Brexit Behind Closed Doors
Inside the Brexit negotiations
Reviews and More
“★★★★ A Europe-eye view, bitching and all.” – The Times
“The documentary is likely to be seized upon by Remainers as evidence of the government’s bungling of talks with the EU, and Leavers as an illustration of Brussels’ desire to punish Britain” – The Huffington Post
“★★★★ There was a moment half-way through Brexit Behind Closed Doors when I started laughing and thought I might never stop. Brexit does that to you.” – i News
“...shows how little confidence the aides had in Mrs May and her government's ability to negotiate.” – Metro
“What the f*** is wrong with her?” Read Indy100's most brutal moments from the behind the scenes doc here.
Watch this clip from BBC Two Newsnight, as representatives from across the political spectrum hash out the issues raised in the film here.
Britain’s Brexit referendum in June 2016 shook the European Union to its core. As soon as the results were announced, Brussels began preparing for what they assumed would be a tough divorce battle. Verhofstadt was chosen to lead the European Parliament’s Brexit Steering Group, which would define the guidelines set by the European Parliament during negotiations.
Things do not get off to a good start. Though they have known each other for many years, the members of the Steering Group, representing viewpoints from across the political spectrum, do not fully trust each other. And with good reason: the initial guidelines defined in the group’s first meeting are supposed to remain a secret, but they are leaked to the British press the evening before Theresa May triggers Article 50 on 20th March 2017. Guillaume McLaughlin, Verhofstadt’s main aide, is incensed. “It’s in the fucking Guardian, have you seen it?”
For all the divisions within the EU, there is an even starker divide between the British government and the Europeans, so much so that they can’t even agree on how to start the negotiations. Michel Barnier, European Chief Negotiator, speaking in confidence to Verhofstadt, is concerned that the British are putting the cart before the horse. “Frankly speaking, just between the two of us, there’s no justification in discussing the future relationship between the EU and UK in combination with their debts.” Verhofstadt’s Head of Private Office and confidante Edel Crosse puts the European view of the British stance more succinctly. “Head in the fucking clouds.”
In June 2017, before negotiations begin, Conservative Prime Minister Theresa May calls an election in a bid to strengthen her position, but succeeds only in losing her majority in Parliament.

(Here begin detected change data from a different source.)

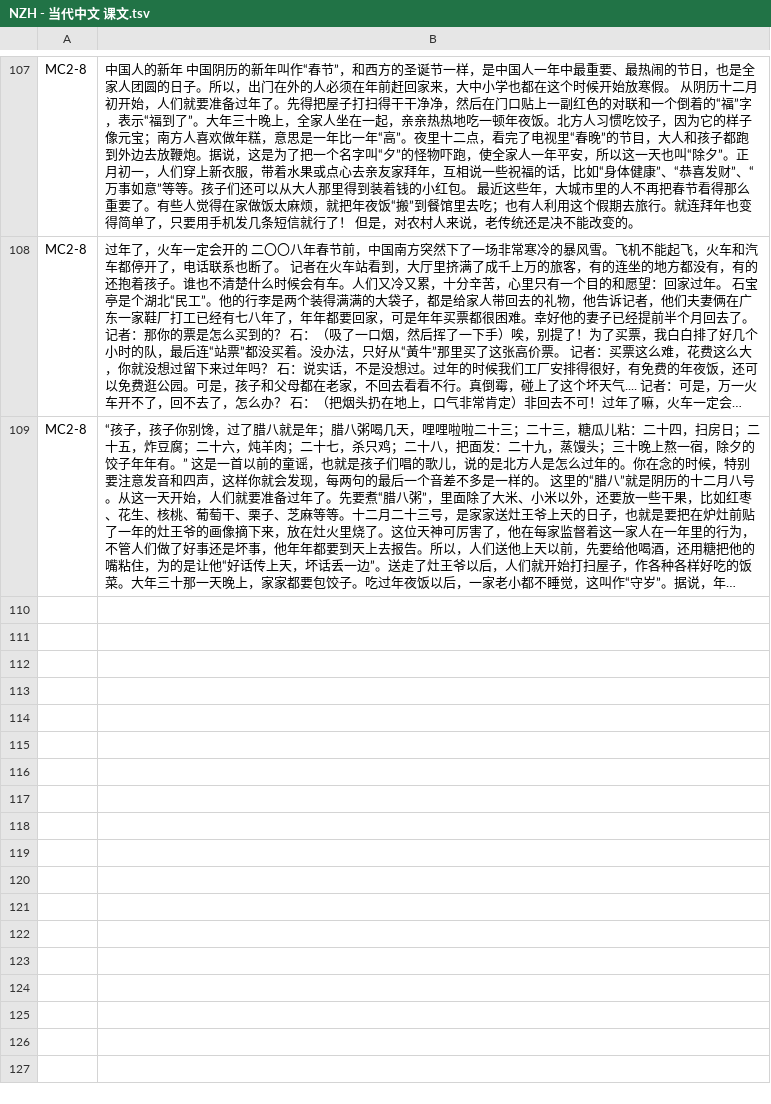
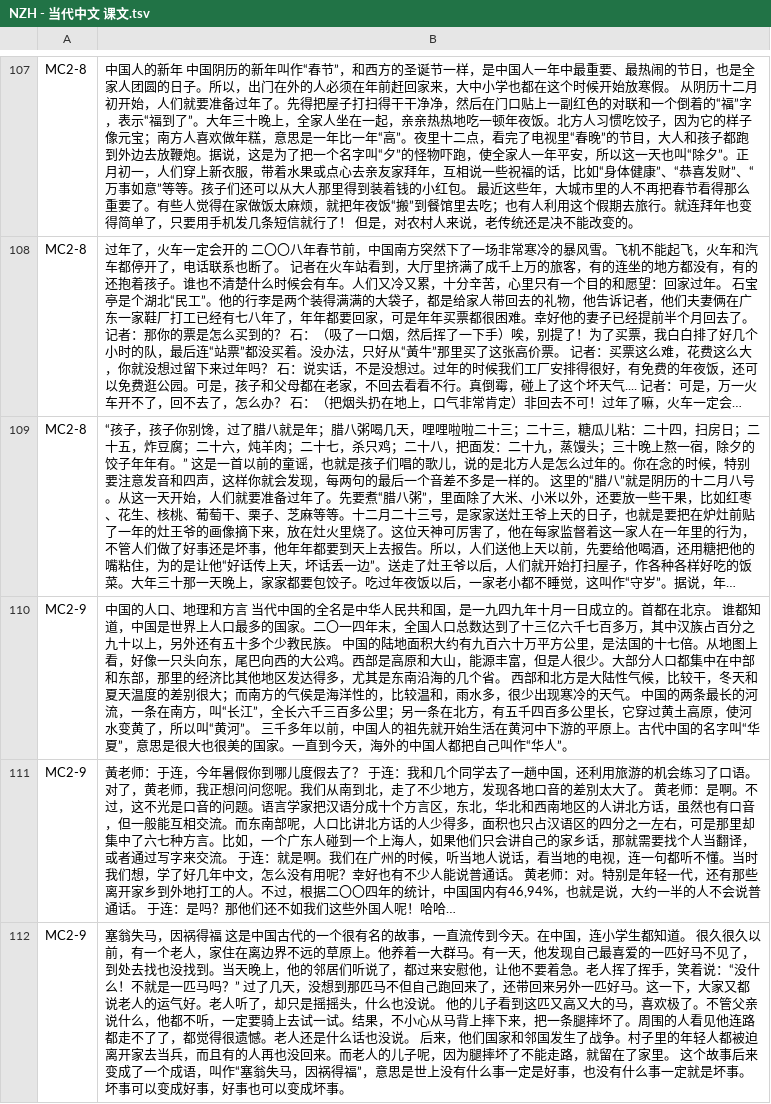
Before and after one commit to jdwebdev/chinois, a TSV file: tsv/NZH - 当代中文 课文.tsv, drawn as a sheet; only a part is shown, gaps mark what is left out; long unchanged cells end in …; the diff names each change by its address in the sheet, - before the commit and + after, or states it on an @@ line.

```diff
--- a/tsv/NZH - 当代中文 课文.tsv
+++ b/tsv/NZH - 当代中文 课文.tsv
+row 110: MC2-9 | 中国的人口、地理和方言 当代中国的全名是中华人民共和国，是一九四九年十月一日成立的。首都在北京。 谁都知道，中国是世界上人口最多的国家。二〇一四年末，全国人口总数达到了十三亿六千七百多万，其中汉族占百分之九十以上，另外还有五十多个少教民族。 中国的陆地面积大约有九百六十万平方公里，是法国的十七倍。从地图上看，好像一只头向东，尾巴向西的大公鸡。西部是高原和大山，能源丰富，但是人很少。大部分人口都集中在中部和东部，那里的经济比其他地区发达得多，尤其是东南沿海的几个省。 西部和北方是大陆性气候，比较干，冬天和夏天温度的差别很大；而南方的气侯是海洋性的，比较温和，雨水多，很少出现寒冷的天气。 中国的两条最长的河流，一条在南方，叫“长江”，全长六千三百多公里；另一条在北方，有五千四百多公里长，它穿过黄土高原，使河水变黄了，所以叫“黄河”。 三千多年以前，中国人的祖先就开始生活在黄河中下游的平原上。古代中国的名字叫“华夏”，意思是很大也很美的国家。一直到今天，海外的中国人都把自己叫作“华人”。
+row 111: MC2-9 | 黃老师：于连，今年暑假你到哪儿度假去了？ 于连：我和几个同学去了一趟中国，还利用旅游的机会练习了口语。对了，黄老师，我正想问问您呢。我们从南到北，走了不少地方，发现各地口音的差別太大了。 黄老师：是啊。不过，这不光是口音的问题。语言学家把汉语分成十个方言区，东北，华北和西南地区的人讲北方话，虽然也有口音，但一般能互相交流。而东南部呢，人口比讲北方话的人少得多，面积也只占汉语区的四分之一左右，可是那里却集中了六七种方言。比如，一个广东人碰到一个上海人，如果他们只会讲自己的家乡话，那就需要找个人当翻译，或者通过写字来交流。 于连：就是啊。我们在广州的时候，听当地人说话，看当地的电视，连一句都听不懂。当时我们想，学了好几年中文，怎么没有用呢？幸好也有不少人能说普通话。 黄老师：对。特别是年轻一代，还有那些离开家乡到外地打工的人。不过，根据二〇〇四年的统计，中国国内有46,94%，也就是说，大约一半的人不会说普通话。 于连：是吗？那他们还不如我们这些外国人呢！哈哈…
+row 112: MC2-9 | 塞翁失马，因祸得福 这是中国古代的一个很有名的故事，一直流传到今天。在中国，连小学生都知道。 很久很久以前，有一个老人，家住在离边界不远的草原上。他养着一大群马。有一天，他发现自己最喜爱的一匹好马不见了，到处去找也没找到。当天晚上，他的邻居们听说了，都过来安慰他，让他不要着急。老人挥了挥手，笑着说：“没什么！不就是一匹马吗？” 过了几天，没想到那匹马不但自己跑回来了，还带回来另外一匹好马。这一下，大家又都说老人的运气好。老人听了，却只是摇摇头，什么也没说。 他的儿子看到这匹又高又大的马，喜欢极了。不管父亲说什么，他都不听，一定要骑上去试一试。结果，不小心从马背上摔下来，把一条腿摔坏了。周围的人看见他连路都走不了了，都觉得很遗憾。老人还是什么话也没说。 后来，他们国家和邻国发生了战争。村子里的年轻人都被迫离开家去当兵，而且有的人再也没回来。而老人的儿子呢，因为腿摔坏了不能走路，就留在了家里。 这个故事后来变成了一个成语，叫作“塞翁失马，因祸得福”，意思是世上没有什么事一定是好事，也没有什么事一定就是坏事。坏事可以变成好事，好事也可以变成坏事。
```
Also changed, not shown: 1 other file.
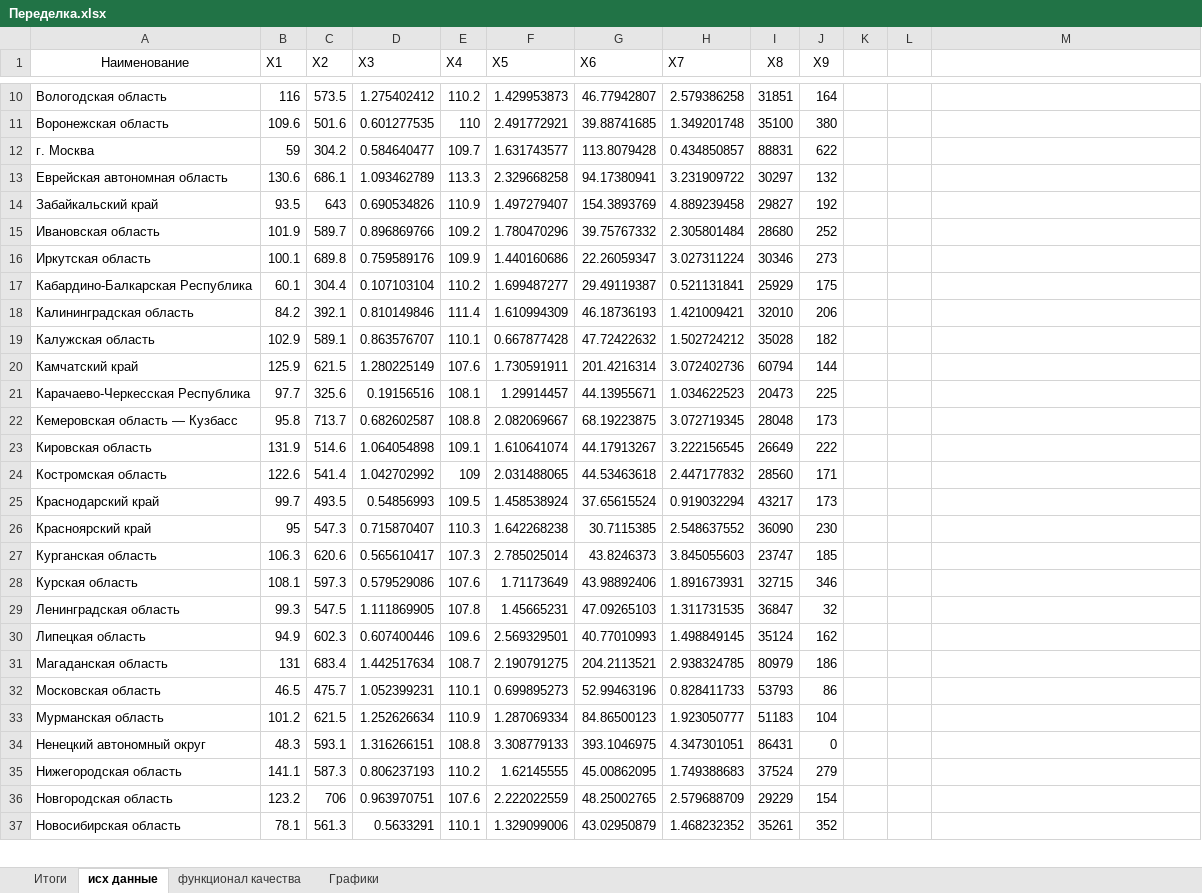
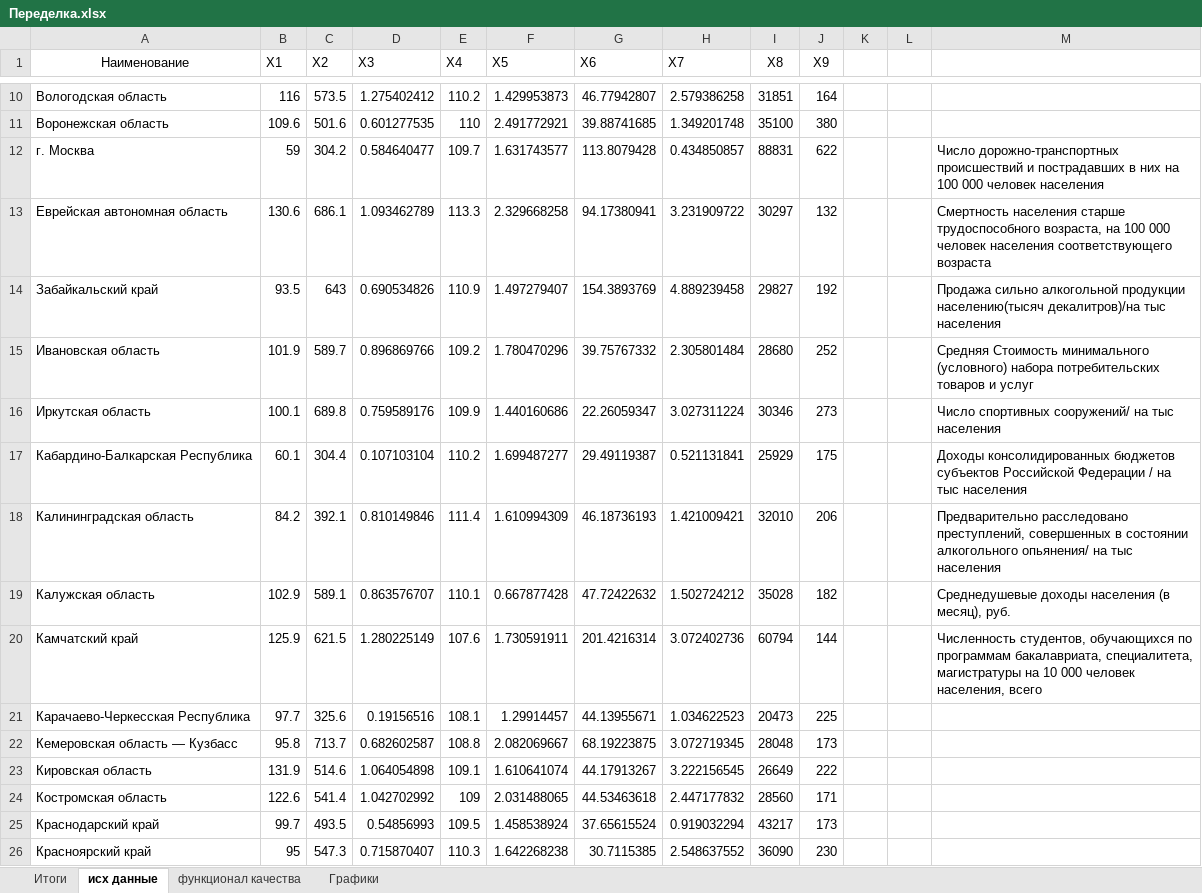
Before and after one commit to mmonastyrskiy/7_sem, an Excel workbook: Многомерный анализ и прогнозирование/лаб 2/Переделка.xlsx, sheet исх данные, drawn as a sheet; only a part is shown, gaps mark what is left out; the shorter side is filled out with more unchanged rows; values as stored, in another font and other column widths than the file's, no borders; charts and pictures not drawn; the diff names each change by its address in the sheet, - before the commit and + after, or states it on an @@ line.

```diff
--- a/Многомерный анализ и прогнозирование/лаб 2/Переделка.xlsx (sheet исх данные)
+++ b/Многомерный анализ и прогнозирование/лаб 2/Переделка.xlsx (sheet исх данные)
-M12: (empty)
+M12: Число дорожно-транспортных происшествий и пострадавших в них на 100 000 человек населения
-M13: (empty)
+M13: Смертность населения старше трудоспособного возраста, на 100 000 человек населения соответствующего возраста
-M14: (empty)
+M14: Продажа сильно алкогольной продукции населению(тысяч декалитров)/на тыс населения
-M15: (empty)
+M15: Средняя Стоимость минимального (условного) набора потребительских товаров и услуг
-M16: (empty)
+M16: Число спортивных сооружений/ на тыс населения
-M17: (empty)
+M17: Доходы консолидированных бюджетов субъектов Российской Федерации / на тыс населения
-M18: (empty)
+M18: Предварительно расследовано преступлений, совершенных в состоянии алкогольного опьянения/ на тыс населения
-M19: (empty)
+M19: Среднедушевые доходы населения (в месяц), руб.
-M20: (empty)
+M20: Численность студентов, обучающихся по программам бакалавриата, специалитета, магистратуры на 10 000 человек населения, всего
```
Also changed, not shown: sheet Итоги, sheet функционал качества, formulas that keep their value, charts or pictures, Многомерный анализ и прогнозирование/лаб 3/данные.xlsx, 5 other files.
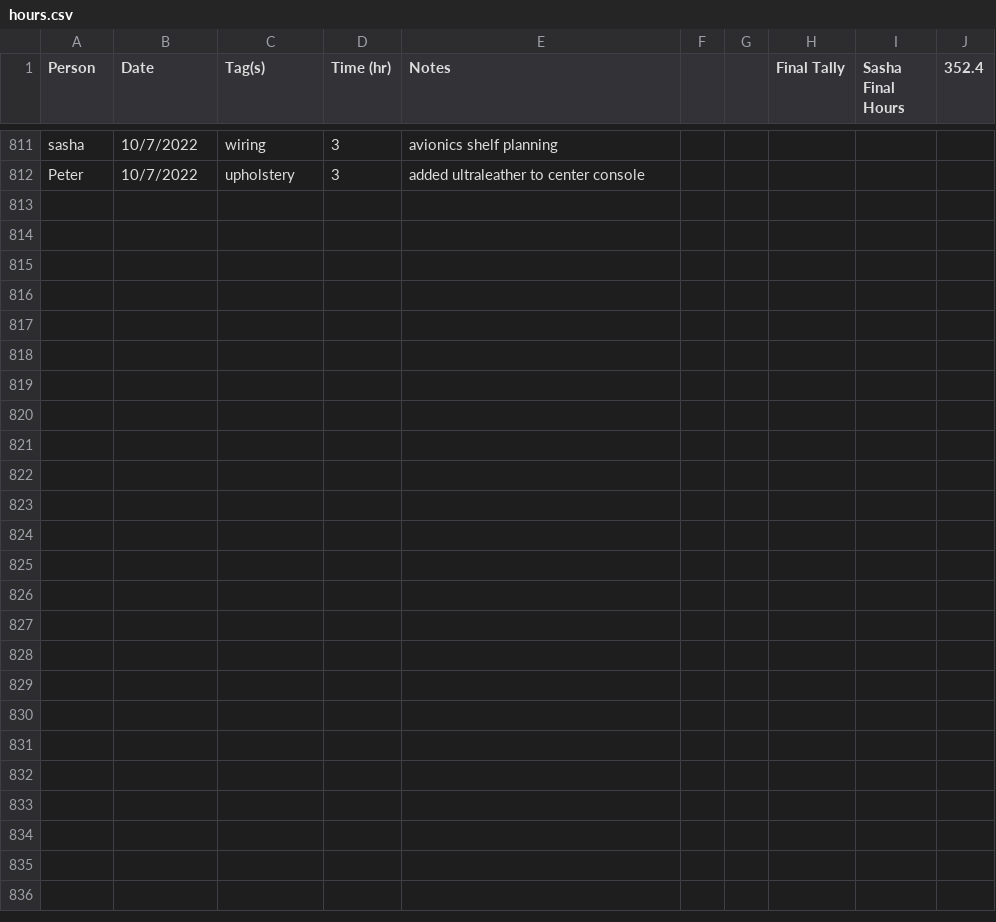
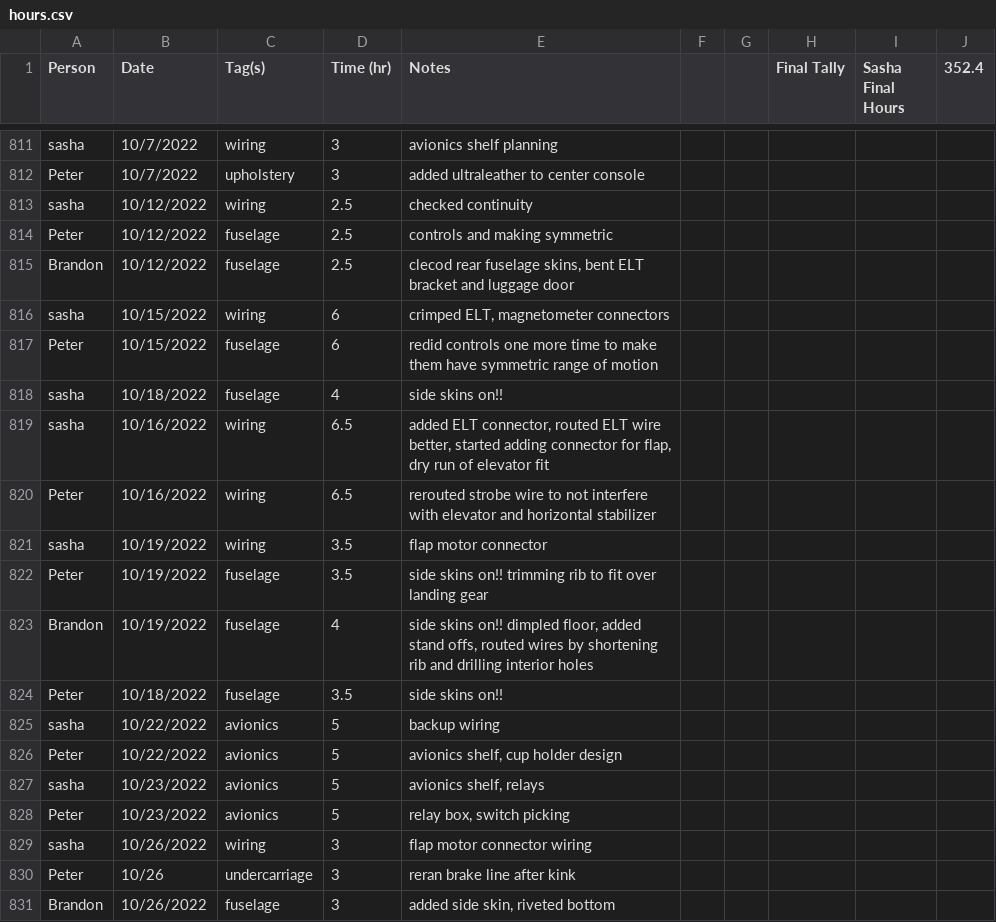
Before and after one commit to pzhokhov/pzhokhov.github.io, a CSV file: data/hours.csv, drawn as a sheet; only a part is shown, gaps mark what is left out; the diff covers the shown part only; the diff names each change by its address in the sheet, - before the commit and + after, or states it on an @@ line.

```diff
--- a/data/hours.csv
+++ b/data/hours.csv
+row 813: sasha | 10/12/2022 | wiring | 2.5 | checked continuity
+row 814: Peter | 10/12/2022 | fuselage | 2.5 | controls and making symmetric
+row 815: Brandon | 10/12/2022 | fuselage | 2.5 | clecod rear fuselage skins, bent ELT bracket and luggage door
+row 816: sasha | 10/15/2022 | wiring | 6 | crimped ELT, magnetometer connectors
+row 817: Peter | 10/15/2022 | fuselage | 6 | redid controls one more time to make them have symmetric range of motion
+row 818: sasha | 10/18/2022 | fuselage | 4 | side skins on!!
+row 819: sasha | 10/16/2022 | wiring | 6.5 | added ELT connector, routed ELT wire better, started adding connector for flap, dry run of elevator fit
+row 820: Peter | 10/16/2022 | wiring | 6.5 | rerouted strobe wire to not interfere with elevator and horizontal stabilizer
+row 821: sasha | 10/19/2022 | wiring | 3.5 | flap motor connector
+row 822: Peter | 10/19/2022 | fuselage | 3.5 | side skins on!! trimming rib to fit over landing gear
+row 823: Brandon | 10/19/2022 | fuselage | 4 | side skins on!! dimpled floor, added stand offs, routed wires by shortening rib and drilling interior holes
+row 824: Peter | 10/18/2022 | fuselage | 3.5 | side skins on!!
+row 825: sasha | 10/22/2022 | avionics | 5 | backup wiring
+row 826: Peter | 10/22/2022 | avionics | 5 | avionics shelf, cup holder design
+row 827: sasha | 10/23/2022 | avionics | 5 | avionics shelf, relays
+row 828: Peter | 10/23/2022 | avionics | 5 | relay box, switch picking
+row 829: sasha | 10/26/2022 | wiring | 3 | flap motor connector wiring
+row 830: Peter | 10/26 | undercarriage | 3 | reran brake line after kink
+row 831: Brandon | 10/26/2022 | fuselage | 3 | added side skin, riveted bottom
```
Also changed, not shown: 15 added rows and 1 edited cell elsewhere in this file, 1 other file.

Verhofstadt, watching results coming in on his phone on a train platform, can scarcely believe what he is seeing. “It's madness, right? Madness.” In Brussels, there are murmurings that May’s party will now get rid of her. McLaughlin fears worse. “They will chop off her head. They are ruthless the Tories. They’re fucking ruthless.”
May limps on, though to preserve her majority, she must ally with the DUP, a small Northern Irish Party. They will not prove easy coalition partners.
Throughout negotiations, one issue proves more intractable than the rest: the Irish border question. David Davis, the British Brexit Secretary is alarmingly blasé over the future of the Irish border, much to McLaughlin’s frustration. "Davis explained to us that Ireland is not a problem…So basically we don’t give a fuck about what goes through the border…There might be a problem with terrorism, but okay.”
But for all of Davis' insouciance, the British are in turmoil, riven by division. With the clock ticking and with little progress made, May gathers her cabinet at her country residence Chequers in June 2018 to publish a white paper defining British plans for the future relationship between the EU & the UK. Verhofstadt is not optimistic. “We’re expecting the white paper of the British government on the 7th of July. If there is still ministers then. If they have not killed each other in Chequers.”
May's Chequers Plan is finally announced. Publicly the EU make positive noises about the white paper. Privately, the absurdity of the negotiation process is becoming more and more apparent. "We will buy it", says Roberto Gualtieri an Italian MEP in a meeting of the Steering Group, "pretending that we agree but we disagree, and everything is just a big theatre to make them accept this bloody Brexit."
Yet at a summit in Salzburg, all 27 EU leaders reject May's Chequers Plan. Tensions flare, this time over an Instagram posted by Donald Tusk, the EU Council President, containing a picture of May and himself eating cake in Salzburg with the caption: "A piece of cake, perhaps? Sorry, no cherries."
By some miracle, in November 2018 a deal is finally reached. But May must get it through her own Parliament for it to be ratified and Parliament is not feeling obliging towards her. Speaking to his team, Verhofstadt is at the end of his tether with the British. "We should get cross with the British. Or the British political class. A parliament is not a casino eh.” Even Theresa May's closest advisors are looking for a way out. “Olli Robbins came to me, Guy can I become Belgian citizen after this whole thing, because I don’t think I will return.”